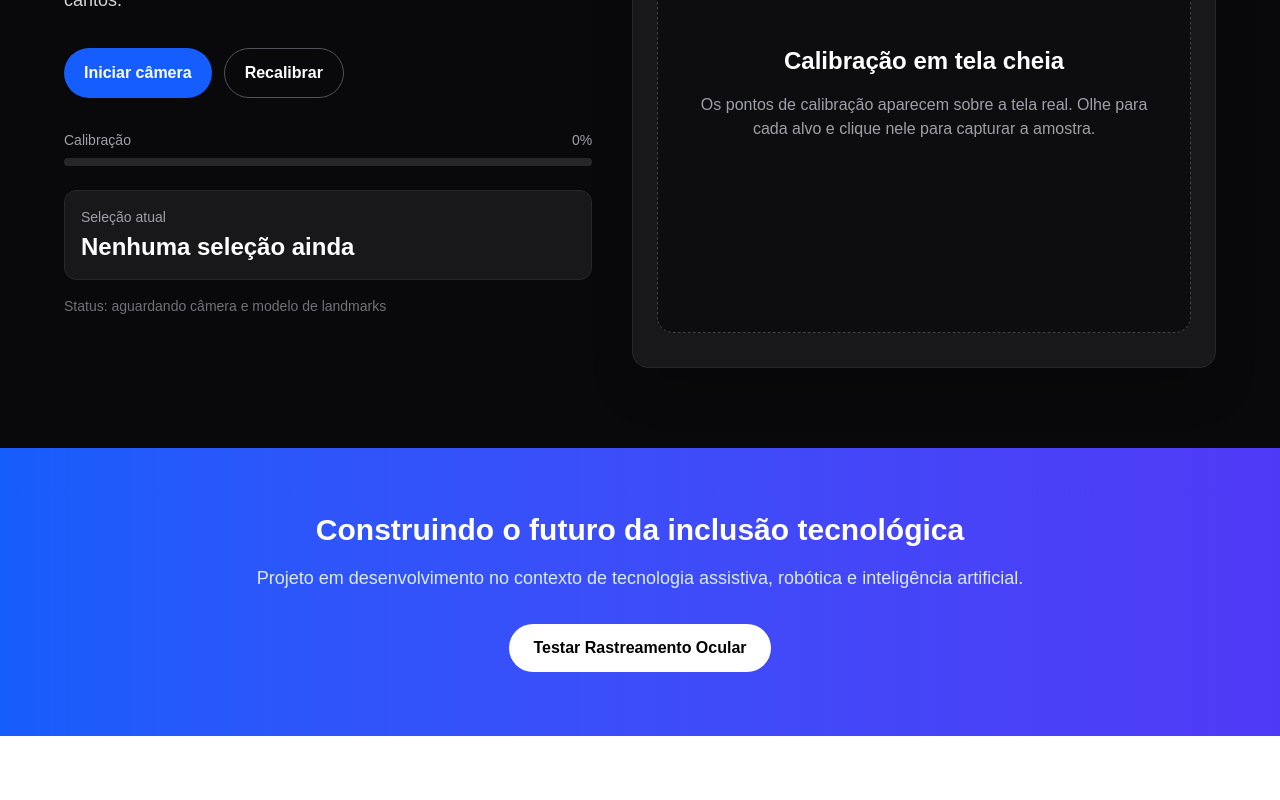
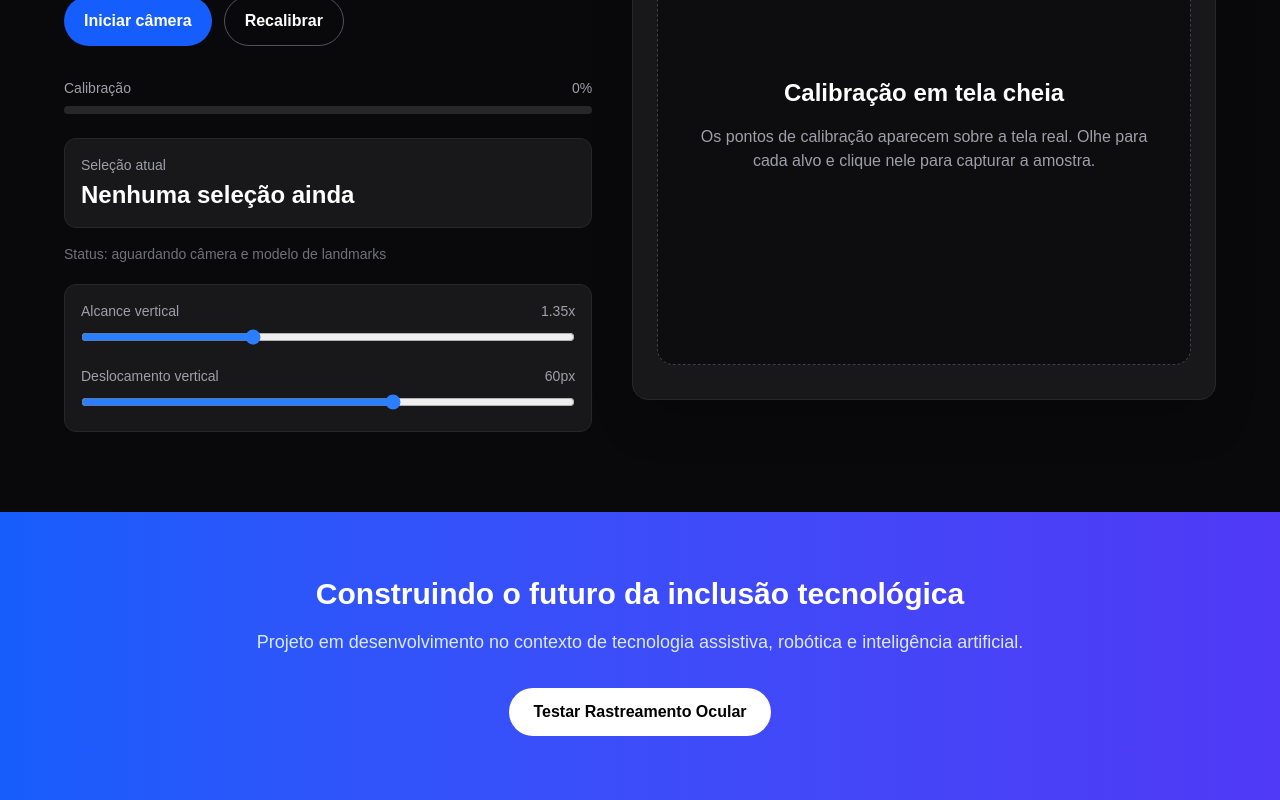
Before and after one commit to dougalex2000/test-doug, a Next.js app: page / in a window 1280 px wide. Shown: the part 2050-2850 px from the top of the page. Before the commit the page ends 2786 px from the top, so only its background shows below. Built offline with nearby package versions, Linux system fonts and the light colour scheme.

Commit message:
Add vertical gaze tuning controls

```diff
--- a/app/components/EyeTrackingDemo.tsx
+++ b/app/components/EyeTrackingDemo.tsx
@@ -138,12 +138,38 @@ function getRawGazeFromFaceLandmarks(landmarks: NormalizedLandmark[]) {
   };
 }
 
-function scaleRawGaze(raw: RawGaze, samples: CalibrationSample[]) {
+function applyVerticalTuning(
+  point: GazeData,
+  verticalGain: number,
+  verticalOffset: number,
+) {
+  return {
+    x: point.x,
+    y: clamp(
+      (point.y - window.innerHeight / 2) * verticalGain +
+        window.innerHeight / 2 +
+        verticalOffset,
+      0,
+      window.innerHeight,
+    ),
+  };
+}
+
+function scaleRawGaze(
+  raw: RawGaze,
+  samples: CalibrationSample[],
+  verticalGain: number,
+  verticalOffset: number,
+) {
   if (samples.length < MIN_CALIBRATION_SAMPLES) {
-    return {
+    return applyVerticalTuning(
+      {
       x: clamp((0.5 - raw.x * 9) * window.innerWidth, 0, window.innerWidth),
       y: clamp((0.5 + raw.y * 12) * window.innerHeight, 0, window.innerHeight),
-    };
+      },
+      verticalGain,
+      verticalOffset,
+    );
   }
 
   const minRawX = Math.min(...samples.map((sample) => sample.raw.x));
@@ -207,14 +233,22 @@ function scaleRawGaze(raw: RawGaze, samples: CalibrationSample[]) {
     { x: 0, y: 0 },
   );
 
-  return {
-    x: clamp(scaledPoint.x * 0.65 + weightedPoint.x * 0.35, 0, window.innerWidth),
-    y: clamp(
-      scaledPoint.y * 0.65 + weightedPoint.y * 0.35,
-      0,
-      window.innerHeight,
-    ),
-  };
+  return applyVerticalTuning(
+    {
+      x: clamp(
+        scaledPoint.x * 0.65 + weightedPoint.x * 0.35,
+        0,
+        window.innerWidth,
+      ),
+      y: clamp(
+        scaledPoint.y * 0.65 + weightedPoint.y * 0.35,
+        0,
+        window.innerHeight,
+      ),
+    },
+    verticalGain,
+    verticalOffset,
+  );
 }
 
 function smoothPoint(previous: GazeData, next: GazeData) {
@@ -272,6 +306,8 @@ export default function EyeTrackingDemo() {
   const [activeOption, setActiveOption] = useState<string | null>(null);
   const [dwellProgress, setDwellProgress] = useState(0);
   const [selectedOption, setSelectedOption] = useState("Nenhuma seleção ainda");
+  const [verticalGain, setVerticalGain] = useState(1.35);
+  const [verticalOffset, setVerticalOffset] = useState(60);
 
   const progress = useMemo(
     () =>
@@ -403,7 +439,12 @@ export default function EyeTrackingDemo() {
 
           if (rawGaze) {
             lastRawGazeRef.current = rawGaze;
-            nextPoint = scaleRawGaze(rawGaze, calibrationSamplesRef.current);
+            nextPoint = scaleRawGaze(
+              rawGaze,
+              calibrationSamplesRef.current,
+              verticalGain,
+              verticalOffset,
+            );
           }
         } catch {
           nextPoint = lastPointRef.current;
@@ -420,7 +461,7 @@ export default function EyeTrackingDemo() {
 
       frameRef.current = requestAnimationFrame(() => updateEstimatedPoint());
     },
-    [updateDwellSelection],
+    [updateDwellSelection, verticalGain, verticalOffset],
   );
 
   const startTracking = useCallback(async () => {
@@ -588,6 +629,42 @@ export default function EyeTrackingDemo() {
               : "aguardando câmera e modelo de landmarks"}
           </p>
 
+          <div className="mt-5 space-y-4 rounded-xl border border-zinc-800 bg-zinc-900 p-4">
+            <label className="block text-sm text-zinc-400">
+              <span className="flex justify-between">
+                <span>Alcance vertical</span>
+                <span>{verticalGain.toFixed(2)}x</span>
+              </span>
+              <input
+                type="range"
+                min="0.8"
+                max="2.4"
+                step="0.05"
+                value={verticalGain}
+                onChange={(event) => setVerticalGain(Number(event.target.value))}
+                className="mt-2 w-full accent-blue-500"
+              />
+            </label>
+
+            <label className="block text-sm text-zinc-400">
+              <span className="flex justify-between">
+                <span>Deslocamento vertical</span>
+                <span>{verticalOffset}px</span>
+              </span>
+              <input
+                type="range"
+                min="-220"
+                max="220"
+                step="10"
+                value={verticalOffset}
+                onChange={(event) =>
+                  setVerticalOffset(Number(event.target.value))
+                }
+                className="mt-2 w-full accent-blue-500"
+              />
+            </label>
+          </div>
+
           {lastError ? (
             <p className="mt-5 rounded-lg border border-red-400/40 bg-red-500/10 p-4 text-sm text-red-100">
               {lastError}
```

WORK TO BE COMPLETED
Aside from the pictures, repeat the listing exactly.

YOUR SOLUTION
Before and after one commit to dougalex2000/test-doug, a Next.js app: page / in a window 1280 px wide. Shown: the part 2050-2850 px from the top of the page. Before the commit the page ends 2786 px from the top, so only its background shows below. Built offline with nearby package versions, Linux system fonts and the light colour scheme.

Commit message:
Add vertical gaze tuning controls

```diff
--- a/app/components/EyeTrackingDemo.tsx
+++ b/app/components/EyeTrackingDemo.tsx
@@ -138,12 +138,38 @@ function getRawGazeFromFaceLandmarks(landmarks: NormalizedLandmark[]) {
   };
 }
 
-function scaleRawGaze(raw: RawGaze, samples: CalibrationSample[]) {
+function applyVerticalTuning(
+  point: GazeData,
+  verticalGain: number,
+  verticalOffset: number,
+) {
+  return {
+    x: point.x,
+    y: clamp(
+      (point.y - window.innerHeight / 2) * verticalGain +
+        window.innerHeight / 2 +
+        verticalOffset,
+      0,
+      window.innerHeight,
+    ),
+  };
+}
+
+function scaleRawGaze(
+  raw: RawGaze,
+  samples: CalibrationSample[],
+  verticalGain: number,
+  verticalOffset: number,
+) {
   if (samples.length < MIN_CALIBRATION_SAMPLES) {
-    return {
+    return applyVerticalTuning(
+      {
       x: clamp((0.5 - raw.x * 9) * window.innerWidth, 0, window.innerWidth),
       y: clamp((0.5 + raw.y * 12) * window.innerHeight, 0, window.innerHeight),
-    };
+      },
+      verticalGain,
+      verticalOffset,
+    );
   }
 
   const minRawX = Math.min(...samples.map((sample) => sample.raw.x));
@@ -207,14 +233,22 @@ function scaleRawGaze(raw: RawGaze, samples: CalibrationSample[]) {
     { x: 0, y: 0 },
   );
 
-  return {
-    x: clamp(scaledPoint.x * 0.65 + weightedPoint.x * 0.35, 0, window.innerWidth),
-    y: clamp(
-      scaledPoint.y * 0.65 + weightedPoint.y * 0.35,
-      0,
-      window.innerHeight,
-    ),
-  };
+  return applyVerticalTuning(
+    {
+      x: clamp(
+        scaledPoint.x * 0.65 + weightedPoint.x * 0.35,
+        0,
+        window.innerWidth,
+      ),
+      y: clamp(
+        scaledPoint.y * 0.65 + weightedPoint.y * 0.35,
+        0,
+        window.innerHeight,
+      ),
+    },
+    verticalGain,
+    verticalOffset,
+  );
 }
 
 function smoothPoint(previous: GazeData, next: GazeData) {
@@ -272,6 +306,8 @@ export default function EyeTrackingDemo() {
   const [activeOption, setActiveOption] = useState<string | null>(null);
   const [dwellProgress, setDwellProgress] = useState(0);
   const [selectedOption, setSelectedOption] = useState("Nenhuma seleção ainda");
+  const [verticalGain, setVerticalGain] = useState(1.35);
+  const [verticalOffset, setVerticalOffset] = useState(60);
 
   const progress = useMemo(
     () =>
@@ -403,7 +439,12 @@ export default function EyeTrackingDemo() {
 
           if (rawGaze) {
             lastRawGazeRef.current = rawGaze;
-            nextPoint = scaleRawGaze(rawGaze, calibrationSamplesRef.current);
+            nextPoint = scaleRawGaze(
+              rawGaze,
+              calibrationSamplesRef.current,
+              verticalGain,
+              verticalOffset,
+            );
           }
         } catch {
           nextPoint = lastPointRef.current;
@@ -420,7 +461,7 @@ export default function EyeTrackingDemo() {
 
       frameRef.current = requestAnimationFrame(() => updateEstimatedPoint());
     },
-    [updateDwellSelection],
+    [updateDwellSelection, verticalGain, verticalOffset],
   );
 
   const startTracking = useCallback(async () => {
@@ -588,6 +629,42 @@ export default function EyeTrackingDemo() {
               : "aguardando câmera e modelo de landmarks"}
           </p>
 
+          <div className="mt-5 space-y-4 rounded-xl border border-zinc-800 bg-zinc-900 p-4">
+            <label className="block text-sm text-zinc-400">
+              <span className="flex justify-between">
+                <span>Alcance vertical</span>
+                <span>{verticalGain.toFixed(2)}x</span>
+              </span>
+              <input
+                type="range"
+                min="0.8"
+                max="2.4"
+                step="0.05"
+                value={verticalGain}
+                onChange={(event) => setVerticalGain(Number(event.target.value))}
+                className="mt-2 w-full accent-blue-500"
+              />
+            </label>
+
+            <label className="block text-sm text-zinc-400">
+              <span className="flex justify-between">
+                <span>Deslocamento vertical</span>
+                <span>{verticalOffset}px</span>
+              </span>
+              <input
+                type="range"
+                min="-220"
+                max="220"
+                step="10"
+                value={verticalOffset}
+                onChange={(event) =>
+                  setVerticalOffset(Number(event.target.value))
+                }
+                className="mt-2 w-full accent-blue-500"
+              />
+            </label>
+          </div>
+
           {lastError ? (
             <p className="mt-5 rounded-lg border border-red-400/40 bg-red-500/10 p-4 text-sm text-red-100">
               {lastError}
```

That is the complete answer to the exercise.